Schneider Electric’s extensive use of Industrial Internet of Things (IIoT) technologies in its factory in Batam has earned it the distinction of being one of the first two factories in ASEAN to join the World Economic Forum’s (WEF) Global Lighthouse Network.A French multinational company, Schneider Electric specialises in energy management and automation and has operations in more than 100 countries.
Malaysia is embracing the Fourth Industrial Revolution (Industry 4.0) with a focus on Artificial Intelligence (AI), as seen at the recent Beyond Paradigm Summit 2019 in Kuala Lumpur. Organised by Serba Dinamik Holdings, the summit showcased advanced Industry 4.0 technologies and the world's first social humanoid robot, Sophia.Sophia is an artificially intelligent robot who was named the United Nations Development Programme’s (UNDP) Innovation Champion in 2017.
Sandvik Coromant’s “digital thread” which spans throughout its factory in Gimo, Sweden, has seen it win international recognition from the World Economic Forum (WEF). Part of Swedish global industrial engineering group Sandvik, Sandvik Coromant is at the forefront of manufacturing tools and machining solutions that drive industry standards and innovations in the metalworking industry.The raised labour productivity in the company’s Gimo plant as a result of extensive automation saw th
Although everyone in Southeast Asia can fly these days due to the proliferation of low-cost airlines, the experience is not necessarily pleasant with long queues and constantly having to present travel documents to different parties.Airports are struggling to cope with growing passenger numbers who are also becoming more demanding. This makes them good testbeds for smart technology.In Southeast Asia, Singapore’s Changi Airport is leading the charge in innovation.

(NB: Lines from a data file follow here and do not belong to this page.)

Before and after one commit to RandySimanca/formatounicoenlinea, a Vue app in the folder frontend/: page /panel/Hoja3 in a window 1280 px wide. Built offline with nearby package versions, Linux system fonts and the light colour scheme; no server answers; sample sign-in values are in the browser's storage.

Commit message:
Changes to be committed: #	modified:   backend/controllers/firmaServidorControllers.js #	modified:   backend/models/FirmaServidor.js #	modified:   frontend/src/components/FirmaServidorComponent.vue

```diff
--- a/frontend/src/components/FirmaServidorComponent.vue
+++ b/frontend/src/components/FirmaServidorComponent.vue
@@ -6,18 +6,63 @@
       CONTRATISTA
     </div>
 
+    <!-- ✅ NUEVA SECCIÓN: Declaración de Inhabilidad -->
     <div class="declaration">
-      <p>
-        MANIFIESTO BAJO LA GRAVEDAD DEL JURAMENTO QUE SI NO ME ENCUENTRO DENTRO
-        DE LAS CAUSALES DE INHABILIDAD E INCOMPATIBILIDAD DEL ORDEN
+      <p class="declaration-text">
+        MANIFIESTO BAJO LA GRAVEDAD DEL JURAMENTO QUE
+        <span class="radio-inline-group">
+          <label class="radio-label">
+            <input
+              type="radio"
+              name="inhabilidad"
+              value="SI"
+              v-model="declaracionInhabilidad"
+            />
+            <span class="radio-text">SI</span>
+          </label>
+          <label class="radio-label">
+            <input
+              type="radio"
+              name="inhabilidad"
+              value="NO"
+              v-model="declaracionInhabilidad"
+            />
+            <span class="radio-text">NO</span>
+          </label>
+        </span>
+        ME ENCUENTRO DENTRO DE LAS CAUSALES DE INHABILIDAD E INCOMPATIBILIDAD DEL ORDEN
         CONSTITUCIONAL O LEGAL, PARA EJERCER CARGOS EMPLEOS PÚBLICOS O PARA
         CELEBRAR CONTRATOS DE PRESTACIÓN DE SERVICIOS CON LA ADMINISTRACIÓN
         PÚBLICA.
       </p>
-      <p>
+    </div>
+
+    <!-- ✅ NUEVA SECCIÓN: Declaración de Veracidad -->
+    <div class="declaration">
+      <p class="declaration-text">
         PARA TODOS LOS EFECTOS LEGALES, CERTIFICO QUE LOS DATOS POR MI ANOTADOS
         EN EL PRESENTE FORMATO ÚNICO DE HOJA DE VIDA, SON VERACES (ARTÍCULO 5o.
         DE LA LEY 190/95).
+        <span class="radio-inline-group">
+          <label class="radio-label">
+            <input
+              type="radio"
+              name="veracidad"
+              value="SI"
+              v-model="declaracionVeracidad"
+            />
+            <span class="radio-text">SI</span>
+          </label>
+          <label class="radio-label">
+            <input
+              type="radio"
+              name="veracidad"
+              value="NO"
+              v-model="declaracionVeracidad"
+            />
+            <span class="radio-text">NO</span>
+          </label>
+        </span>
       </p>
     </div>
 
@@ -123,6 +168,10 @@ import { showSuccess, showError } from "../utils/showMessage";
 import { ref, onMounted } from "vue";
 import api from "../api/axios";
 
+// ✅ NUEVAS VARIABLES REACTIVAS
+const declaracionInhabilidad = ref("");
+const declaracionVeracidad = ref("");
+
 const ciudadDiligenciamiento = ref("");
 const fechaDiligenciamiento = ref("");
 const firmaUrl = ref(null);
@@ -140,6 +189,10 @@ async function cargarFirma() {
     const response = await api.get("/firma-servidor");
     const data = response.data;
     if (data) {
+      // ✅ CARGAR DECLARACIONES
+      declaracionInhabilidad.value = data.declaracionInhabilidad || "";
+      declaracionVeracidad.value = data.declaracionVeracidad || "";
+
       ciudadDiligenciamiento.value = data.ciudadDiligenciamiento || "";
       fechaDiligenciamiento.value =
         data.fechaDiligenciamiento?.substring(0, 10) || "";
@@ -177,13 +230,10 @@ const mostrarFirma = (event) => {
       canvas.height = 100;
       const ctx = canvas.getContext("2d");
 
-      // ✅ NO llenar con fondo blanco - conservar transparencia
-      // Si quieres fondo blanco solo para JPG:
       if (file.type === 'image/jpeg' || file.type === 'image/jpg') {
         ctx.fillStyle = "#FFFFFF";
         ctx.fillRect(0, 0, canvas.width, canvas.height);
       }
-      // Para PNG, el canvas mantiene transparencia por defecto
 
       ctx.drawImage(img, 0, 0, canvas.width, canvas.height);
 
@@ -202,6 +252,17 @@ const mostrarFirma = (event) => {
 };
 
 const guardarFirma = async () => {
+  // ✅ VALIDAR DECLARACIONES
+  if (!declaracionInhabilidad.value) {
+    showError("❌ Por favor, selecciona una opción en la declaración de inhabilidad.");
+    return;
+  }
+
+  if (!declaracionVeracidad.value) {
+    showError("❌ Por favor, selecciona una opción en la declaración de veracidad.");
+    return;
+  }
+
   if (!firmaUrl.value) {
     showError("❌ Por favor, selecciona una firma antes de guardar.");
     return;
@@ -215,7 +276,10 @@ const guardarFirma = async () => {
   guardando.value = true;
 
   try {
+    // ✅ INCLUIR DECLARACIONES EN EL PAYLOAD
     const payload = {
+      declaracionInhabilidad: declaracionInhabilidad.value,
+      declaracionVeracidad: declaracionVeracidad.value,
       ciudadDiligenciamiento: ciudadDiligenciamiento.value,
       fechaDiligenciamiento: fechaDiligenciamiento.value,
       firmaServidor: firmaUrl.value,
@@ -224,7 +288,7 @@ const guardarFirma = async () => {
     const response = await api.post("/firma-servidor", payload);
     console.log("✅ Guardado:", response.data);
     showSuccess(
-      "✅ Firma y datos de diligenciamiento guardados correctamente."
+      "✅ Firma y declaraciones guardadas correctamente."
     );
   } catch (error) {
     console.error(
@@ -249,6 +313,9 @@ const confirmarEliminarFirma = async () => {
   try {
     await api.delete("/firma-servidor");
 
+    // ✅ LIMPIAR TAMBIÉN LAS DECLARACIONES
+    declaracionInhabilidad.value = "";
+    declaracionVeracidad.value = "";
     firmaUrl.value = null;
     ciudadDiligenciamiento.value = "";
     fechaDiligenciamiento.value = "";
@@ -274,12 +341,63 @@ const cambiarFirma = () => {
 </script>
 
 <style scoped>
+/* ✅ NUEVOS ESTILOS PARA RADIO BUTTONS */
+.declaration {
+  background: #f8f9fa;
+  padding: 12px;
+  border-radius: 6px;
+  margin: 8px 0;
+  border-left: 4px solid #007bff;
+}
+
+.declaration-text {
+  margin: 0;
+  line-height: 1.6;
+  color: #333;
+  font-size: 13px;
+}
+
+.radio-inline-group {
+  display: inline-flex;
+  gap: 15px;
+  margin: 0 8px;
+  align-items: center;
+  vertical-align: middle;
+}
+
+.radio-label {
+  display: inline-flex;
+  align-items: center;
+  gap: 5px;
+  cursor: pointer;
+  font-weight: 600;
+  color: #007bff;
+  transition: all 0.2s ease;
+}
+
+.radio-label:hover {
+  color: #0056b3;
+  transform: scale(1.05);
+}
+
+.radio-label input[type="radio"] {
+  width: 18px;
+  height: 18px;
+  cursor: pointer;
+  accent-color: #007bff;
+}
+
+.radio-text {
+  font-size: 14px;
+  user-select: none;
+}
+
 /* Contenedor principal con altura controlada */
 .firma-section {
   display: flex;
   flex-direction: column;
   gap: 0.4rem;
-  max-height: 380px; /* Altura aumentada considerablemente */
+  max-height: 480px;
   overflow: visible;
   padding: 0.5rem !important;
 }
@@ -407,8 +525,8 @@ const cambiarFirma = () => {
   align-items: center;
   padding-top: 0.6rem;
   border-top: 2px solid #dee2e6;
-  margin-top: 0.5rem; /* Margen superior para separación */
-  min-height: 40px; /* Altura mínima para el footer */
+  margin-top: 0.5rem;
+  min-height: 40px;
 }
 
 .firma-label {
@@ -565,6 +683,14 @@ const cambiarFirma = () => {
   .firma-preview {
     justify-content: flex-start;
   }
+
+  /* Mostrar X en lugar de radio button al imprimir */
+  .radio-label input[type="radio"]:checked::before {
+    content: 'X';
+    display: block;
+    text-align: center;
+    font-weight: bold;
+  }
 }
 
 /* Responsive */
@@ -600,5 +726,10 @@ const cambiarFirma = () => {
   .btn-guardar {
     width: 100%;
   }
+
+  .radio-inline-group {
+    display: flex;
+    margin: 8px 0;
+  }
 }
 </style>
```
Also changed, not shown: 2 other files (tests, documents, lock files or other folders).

Technology is often oversold as either a panacea for the world’s problems or an unshakeable curse inflicting disruption and displacement on the most vulnerable. But historically, neither of these characterizations is accurate. From the steam engine to the personal computer, inventions have transformed societies in complex ways. On balance, however, technology has always created more jobs and economic opportunities than it has destroyed. That trend is likely to continue.Why am I so upbeat?
Despite launching the Thailand 4.0 initiative two years ago, Thailand is on track to lose as many as three million jobs over the next 20 years if it fails to adapt to new disruptive technologies, according to the Thailand Development Research Institute (TDRI).Thailand 4.0 is a new economic model launched by the Thai government which aims to transform the country into a high-income nation.
Although everyone in Southeast Asia can fly these days due to the proliferation of low-cost airlines, the experience is not necessarily pleasant with long queues and constantly having to present travel documents to different parties. Airports are struggling to cope with growing passenger numbers who are also becoming more demanding. This makes them good testbeds for smart technology.In Southeast Asia, Singapore’s Changi Airport is leading the charge in innovation.
As digital technologies and automation have advanced, fears about workers’ futures have increased. But, the end result does not have to be negative. The key is education.Already, robots are taking over a growing number of routine and repetitive tasks, putting workers in some sectors under serious pressure. In South Korea, which has the world’s highest density of industrial robots – 631 per 10,000 workers – manufacturing employment is declining, and youth unemployment is high.
Marc Andreessen, venture capitalist and one of the pioneers of the world wide web, once declared: The spread of computers and the internet will put jobs in two categories. People who tell computers what to do, and people who are told by computers what to do.Andreessen has since repudiated this declaration and taken a more optimistic stance. But economists, a more pessimistic bunch, are taking the possibility of this sort of bifurcated future more seriously.
Earlier this month, Bloomberg reported that an Artificial Intelligence (AI) model developed by Alibaba took the Stanford University reading and comprehension test. The machine obtained an 82.44 score, beating the best score of 82.30 set by a human for the same test previously. Alibaba claims that this is the first time a machine has edged past humans in such a test. Alibaba’s achievement in this test indicates two things.
The retail sector accounts for the largest source of employment in the Southeast Asian region. According to the International Labour Organization (ILO), it employs an aggregate of 44.6 million workers, which represents 16 percent of the region’s total employment.
In 1930, economist John Maynard Keynes wrote in an essay titled “Economic Possibilities For Our Grandchild” that with the technological advancements of the future, people could be working as little as 15 hours a week. Just like the industrial revolution, many thought the introduction of automation in workplaces in the 21st century would revolutionise labour – freeing workers from long hours at the factory and spend more time on leisure activities.